▸ Task data:

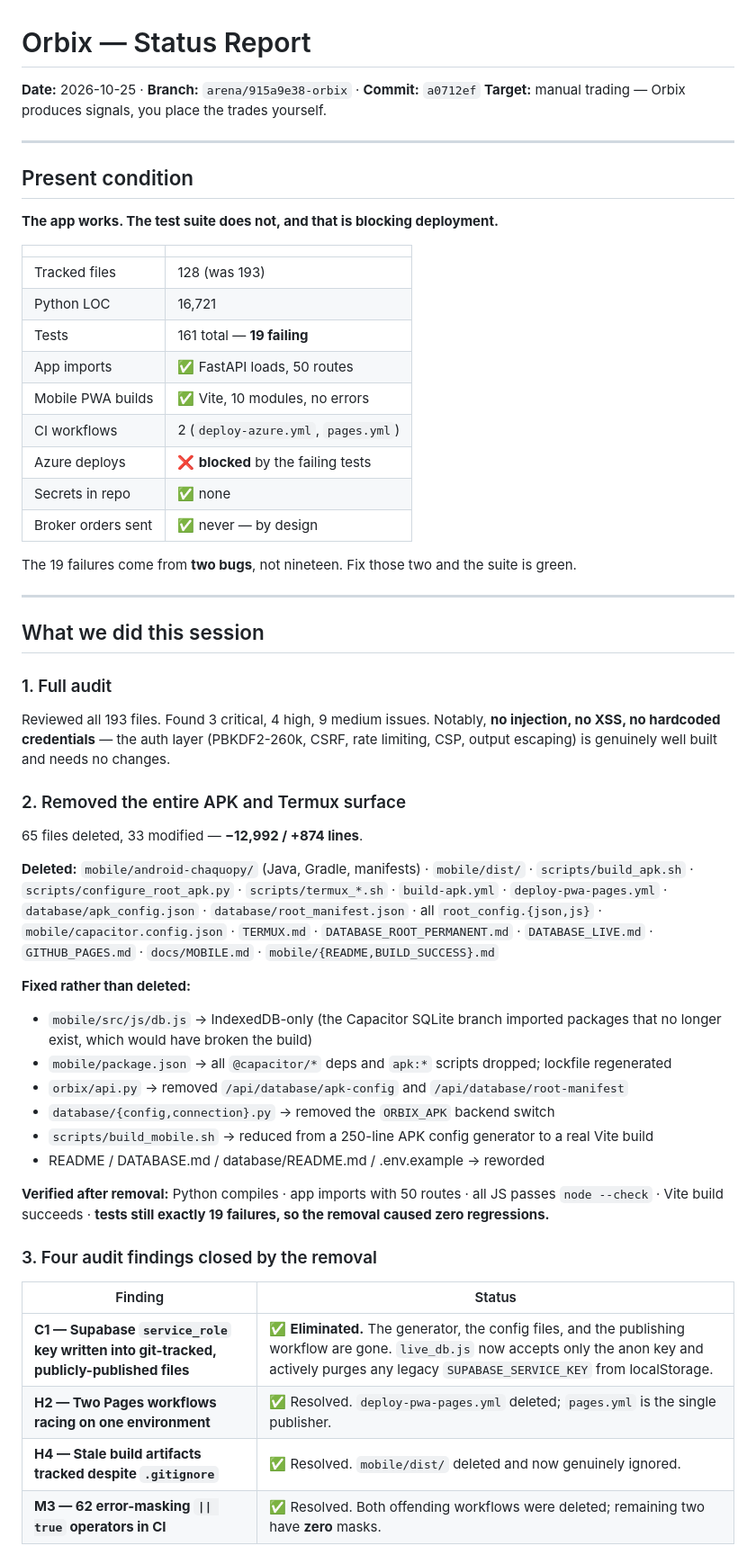
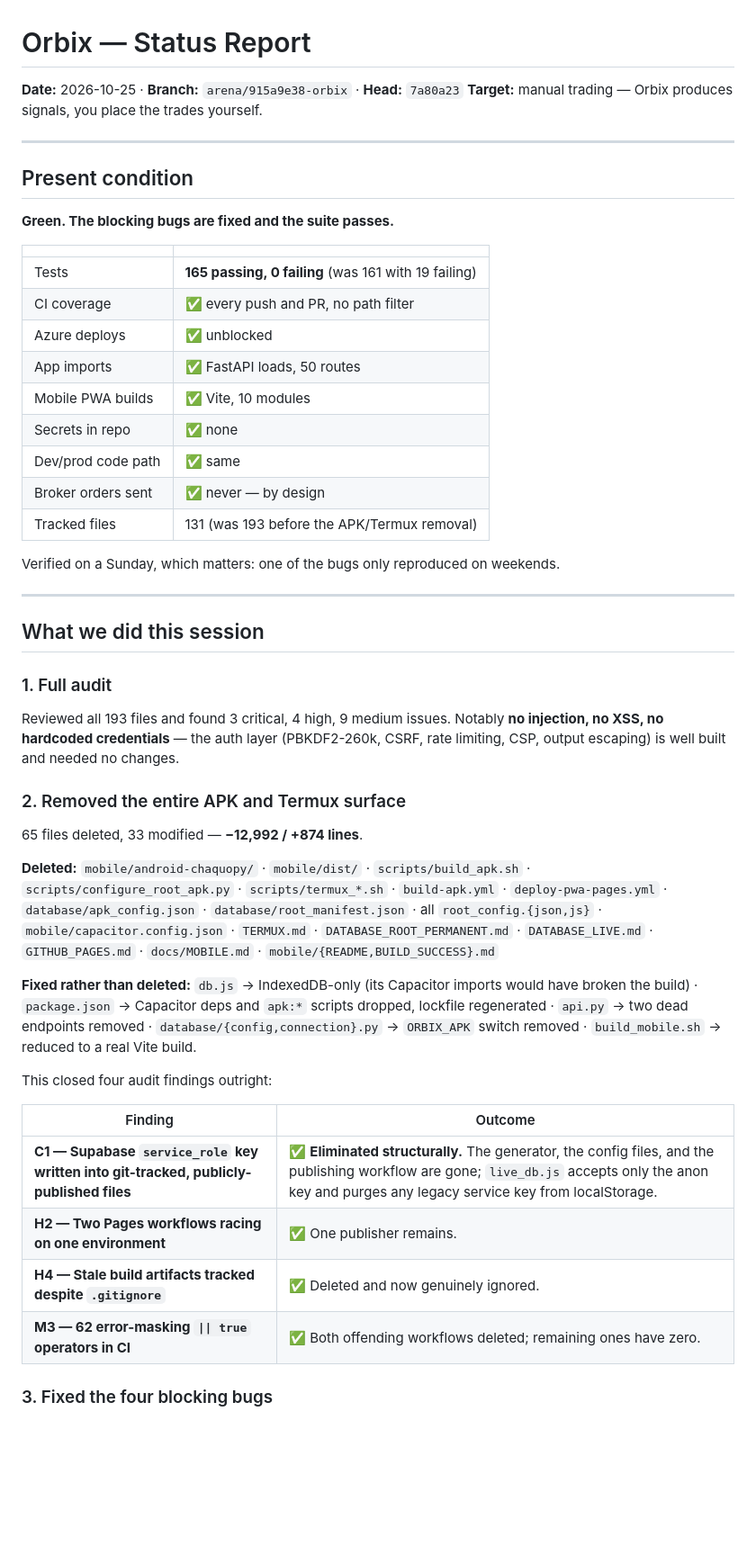
Before and after one commit to Aizennn7/orbix, a Markdown page: AUDIT.md, the part around one of its changes. Shown at 90% size. Drawn GitHub-style; blank space fills up the shorter version.

```diff
--- a/AUDIT.md
+++ b/AUDIT.md
@@ -1,56 +1,50 @@
 # Orbix — Status Report
 
-**Date:** 2026-10-25 · **Branch:** `arena/915a9e38-orbix` · **Commit:** `a0712ef`
+**Date:** 2026-10-25 · **Branch:** `arena/915a9e38-orbix` · **Head:** `7a80a23`
 **Target:** manual trading — Orbix produces signals, you place the trades yourself.
 
 ---
 
 ## Present condition
 
-**The app works. The test suite does not, and that is blocking deployment.**
+**Green. The blocking bugs are fixed and the suite passes.**
 
 | | |
 |---|---|
-| Tracked files | 128 (was 193) |
-| Python LOC | 16,721 |
-| Tests | 161 total — **19 failing** |
+| Tests | **165 passing, 0 failing** (was 161 with 19 failing) |
+| CI coverage | ✅ every push and PR, no path filter |
+| Azure deploys | ✅ unblocked |
 | App imports | ✅ FastAPI loads, 50 routes |
-| Mobile PWA builds | ✅ Vite, 10 modules, no errors |
-| CI workflows | 2 (`deploy-azure.yml`, `pages.yml`) |
-| Azure deploys | ❌ **blocked** by the failing tests |
+| Mobile PWA builds | ✅ Vite, 10 modules |
 | Secrets in repo | ✅ none |
+| Dev/prod code path | ✅ same |
 | Broker orders sent | ✅ never — by design |
+| Tracked files | 131 (was 193 before the APK/Termux removal) |
 
-The 19 failures come from **two bugs**, not nineteen. Fix those two and the suite is green.
+Verified on a Sunday, which matters: one of the bugs only reproduced on weekends.
 
 ---
 
 ## What we did this session
 
 ### 1. Full audit
-Reviewed all 193 files. Found 3 critical, 4 high, 9 medium issues. Notably, **no injection, no XSS, no hardcoded credentials** — the auth layer (PBKDF2-260k, CSRF, rate limiting, CSP, output escaping) is genuinely well built and needs no changes.
+Reviewed all 193 files and found 3 critical, 4 high, 9 medium issues. Notably **no injection, no XSS, no hardcoded credentials** — the auth layer (PBKDF2-260k, CSRF, rate limiting, CSP, output escaping) is well built and needed no changes.
 
 ### 2. Removed the entire APK and Termux surface
 65 files deleted, 33 modified — **−12,992 / +874 lines**.
 
-**Deleted:** `mobile/android-chaquopy/` (Java, Gradle, manifests) · `mobile/dist/` · `scripts/build_apk.sh` · `scripts/configure_root_apk.py` · `scripts/termux_*.sh` · `build-apk.yml` · `deploy-pwa-pages.yml` · `database/apk_config.json` · `database/root_manifest.json` · all `root_config.{json,js}` · `mobile/capacitor.config.json` · `TERMUX.md` · `DATABASE_ROOT_PERMANENT.md` · `DATABASE_LIVE.md` · `GITHUB_PAGES.md` · `docs/MOBILE.md` · `mobile/{README,BUILD_SUCCESS}.md`
+**Deleted:** `mobile/android-chaquopy/` · `mobile/dist/` · `scripts/build_apk.sh` · `scripts/configure_root_apk.py` · `scripts/termux_*.sh` · `build-apk.yml` · `deploy-pwa-pages.yml` · `database/apk_config.json` · `database/root_manifest.json` · all `root_config.{json,js}` · `mobile/capacitor.config.json` · `TERMUX.md` · `DATABASE_ROOT_PERMANENT.md` · `DATABASE_LIVE.md` · `GITHUB_PAGES.md` · `docs/MOBILE.md` · `mobile/{README,BUILD_SUCCESS}.md`
 
-**Fixed rather than deleted:**
-- `mobile/src/js/db.js` → IndexedDB-only (the Capacitor SQLite branch imported packages that no longer exist, which would have broken the build)
-- `mobile/package.json` → all `@capacitor/*` deps and `apk:*` scripts dropped; lockfile regenerated
-- `orbix/api.py` → removed `/api/database/apk-config` and `/api/database/root-manifest`
-- `database/{config,connection}.py` → removed the `ORBIX_APK` backend switch
-- `scripts/build_mobile.sh` → reduced from a 250-line APK config generator to a real Vite build
-- README / DATABASE.md / database/README.md / .env.example → reworded
+**Fixed rather than deleted:** `db.js` → IndexedDB-only (its Capacitor imports would have broken the build) · `package.json` → Capacitor deps and `apk:*` scripts dropped, lockfile regenerated · `api.py` → two dead endpoints removed · `database/{config,connection}.py` → `ORBIX_APK` switch removed · `build_mobile.sh` → reduced to a real Vite build.
 
-**Verified after removal:** Python compiles · app imports with 50 routes · all JS passes `node --check` · Vite build succeeds · **tests still exactly 19 failures, so the removal caused zero regressions.**
+This closed four audit findings outright:
 
-### 3. Four audit findings closed by the removal
+| Finding | Outcome |
+|---|---|
+| **C1 — Supabase `service_role` key written into git-tracked, publicly-published files** | ✅ **Eliminated structurally.** The generator, the config files, and the publishing workflow are gone; `live_db.js` accepts only the anon key and purges any legacy service key from localStorage. |
+| **H2 — Two Pages workflows racing on one environment** | ✅ One publisher remains. |
+| **H4 — Stale build artifacts tracked despite `.gitignore`** | ✅ Deleted and now genuinely ignored. |
+| **M3 — 62 error-masking `\|\| true` operators in CI** | ✅ Both offending workflows deleted; remaining ones have zero. |
 
-| Finding | Status |
-|---|---|
-| **C1 — Supabase `service_role` key written into git-tracked, publicly-published files** | ✅ **Eliminated.** The generator, the config files, and the publishing workflow are gone. `live_db.js` now accepts only the anon key and actively purges any legacy `SUPABASE_SERVICE_KEY` from localStorage. |
-| **H2 — Two Pages workflows racing on one environment** | ✅ Resolved. `deploy-pwa-pages.yml` deleted; `pages.yml` is the single publisher. |
-| **H4 — Stale build artifacts tracked despite `.gitignore`** | ✅ Resolved. `mobile/dist/` deleted and now genuinely ignored. |
-| **M3 — 62 error-masking `\|\| true` operators in CI** | ✅ Resolved. Both offending workflows were deleted; remaining two have **zero** masks. |
+### 3. Fixed the four blocking bugs
 
```
Also changed, not shown: other parts of AUDIT.md (+46 -54 lines).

▸ Your objective:
Without the pictures, restate each entry exactly.

▸ Solution to this task:
Before and after one commit to Aizennn7/orbix, a Markdown page: AUDIT.md, the part around one of its changes. Shown at 90% size. Drawn GitHub-style; blank space fills up the shorter version.

```diff
--- a/AUDIT.md
+++ b/AUDIT.md
@@ -1,56 +1,50 @@
 # Orbix — Status Report
 
-**Date:** 2026-10-25 · **Branch:** `arena/915a9e38-orbix` · **Commit:** `a0712ef`
+**Date:** 2026-10-25 · **Branch:** `arena/915a9e38-orbix` · **Head:** `7a80a23`
 **Target:** manual trading — Orbix produces signals, you place the trades yourself.
 
 ---
 
 ## Present condition
 
-**The app works. The test suite does not, and that is blocking deployment.**
+**Green. The blocking bugs are fixed and the suite passes.**
 
 | | |
 |---|---|
-| Tracked files | 128 (was 193) |
-| Python LOC | 16,721 |
-| Tests | 161 total — **19 failing** |
+| Tests | **165 passing, 0 failing** (was 161 with 19 failing) |
+| CI coverage | ✅ every push and PR, no path filter |
+| Azure deploys | ✅ unblocked |
 | App imports | ✅ FastAPI loads, 50 routes |
-| Mobile PWA builds | ✅ Vite, 10 modules, no errors |
-| CI workflows | 2 (`deploy-azure.yml`, `pages.yml`) |
-| Azure deploys | ❌ **blocked** by the failing tests |
+| Mobile PWA builds | ✅ Vite, 10 modules |
 | Secrets in repo | ✅ none |
+| Dev/prod code path | ✅ same |
 | Broker orders sent | ✅ never — by design |
+| Tracked files | 131 (was 193 before the APK/Termux removal) |
 
-The 19 failures come from **two bugs**, not nineteen. Fix those two and the suite is green.
+Verified on a Sunday, which matters: one of the bugs only reproduced on weekends.
 
 ---
 
 ## What we did this session
 
 ### 1. Full audit
-Reviewed all 193 files. Found 3 critical, 4 high, 9 medium issues. Notably, **no injection, no XSS, no hardcoded credentials** — the auth layer (PBKDF2-260k, CSRF, rate limiting, CSP, output escaping) is genuinely well built and needs no changes.
+Reviewed all 193 files and found 3 critical, 4 high, 9 medium issues. Notably **no injection, no XSS, no hardcoded credentials** — the auth layer (PBKDF2-260k, CSRF, rate limiting, CSP, output escaping) is well built and needed no changes.
 
 ### 2. Removed the entire APK and Termux surface
 65 files deleted, 33 modified — **−12,992 / +874 lines**.
 
-**Deleted:** `mobile/android-chaquopy/` (Java, Gradle, manifests) · `mobile/dist/` · `scripts/build_apk.sh` · `scripts/configure_root_apk.py` · `scripts/termux_*.sh` · `build-apk.yml` · `deploy-pwa-pages.yml` · `database/apk_config.json` · `database/root_manifest.json` · all `root_config.{json,js}` · `mobile/capacitor.config.json` · `TERMUX.md` · `DATABASE_ROOT_PERMANENT.md` · `DATABASE_LIVE.md` · `GITHUB_PAGES.md` · `docs/MOBILE.md` · `mobile/{README,BUILD_SUCCESS}.md`
+**Deleted:** `mobile/android-chaquopy/` · `mobile/dist/` · `scripts/build_apk.sh` · `scripts/configure_root_apk.py` · `scripts/termux_*.sh` · `build-apk.yml` · `deploy-pwa-pages.yml` · `database/apk_config.json` · `database/root_manifest.json` · all `root_config.{json,js}` · `mobile/capacitor.config.json` · `TERMUX.md` · `DATABASE_ROOT_PERMANENT.md` · `DATABASE_LIVE.md` · `GITHUB_PAGES.md` · `docs/MOBILE.md` · `mobile/{README,BUILD_SUCCESS}.md`
 
-**Fixed rather than deleted:**
-- `mobile/src/js/db.js` → IndexedDB-only (the Capacitor SQLite branch imported packages that no longer exist, which would have broken the build)
-- `mobile/package.json` → all `@capacitor/*` deps and `apk:*` scripts dropped; lockfile regenerated
-- `orbix/api.py` → removed `/api/database/apk-config` and `/api/database/root-manifest`
-- `database/{config,connection}.py` → removed the `ORBIX_APK` backend switch
-- `scripts/build_mobile.sh` → reduced from a 250-line APK config generator to a real Vite build
-- README / DATABASE.md / database/README.md / .env.example → reworded
+**Fixed rather than deleted:** `db.js` → IndexedDB-only (its Capacitor imports would have broken the build) · `package.json` → Capacitor deps and `apk:*` scripts dropped, lockfile regenerated · `api.py` → two dead endpoints removed · `database/{config,connection}.py` → `ORBIX_APK` switch removed · `build_mobile.sh` → reduced to a real Vite build.
 
-**Verified after removal:** Python compiles · app imports with 50 routes · all JS passes `node --check` · Vite build succeeds · **tests still exactly 19 failures, so the removal caused zero regressions.**
+This closed four audit findings outright:
 
-### 3. Four audit findings closed by the removal
+| Finding | Outcome |
+|---|---|
+| **C1 — Supabase `service_role` key written into git-tracked, publicly-published files** | ✅ **Eliminated structurally.** The generator, the config files, and the publishing workflow are gone; `live_db.js` accepts only the anon key and purges any legacy service key from localStorage. |
+| **H2 — Two Pages workflows racing on one environment** | ✅ One publisher remains. |
+| **H4 — Stale build artifacts tracked despite `.gitignore`** | ✅ Deleted and now genuinely ignored. |
+| **M3 — 62 error-masking `\|\| true` operators in CI** | ✅ Both offending workflows deleted; remaining ones have zero. |
 
-| Finding | Status |
-|---|---|
-| **C1 — Supabase `service_role` key written into git-tracked, publicly-published files** | ✅ **Eliminated.** The generator, the config files, and the publishing workflow are gone. `live_db.js` now accepts only the anon key and actively purges any legacy `SUPABASE_SERVICE_KEY` from localStorage. |
-| **H2 — Two Pages workflows racing on one environment** | ✅ Resolved. `deploy-pwa-pages.yml` deleted; `pages.yml` is the single publisher. |
-| **H4 — Stale build artifacts tracked despite `.gitignore`** | ✅ Resolved. `mobile/dist/` deleted and now genuinely ignored. |
-| **M3 — 62 error-masking `\|\| true` operators in CI** | ✅ Resolved. Both offending workflows were deleted; remaining two have **zero** masks. |
+### 3. Fixed the four blocking bugs
 
```
Also changed, not shown: other parts of AUDIT.md (+46 -54 lines).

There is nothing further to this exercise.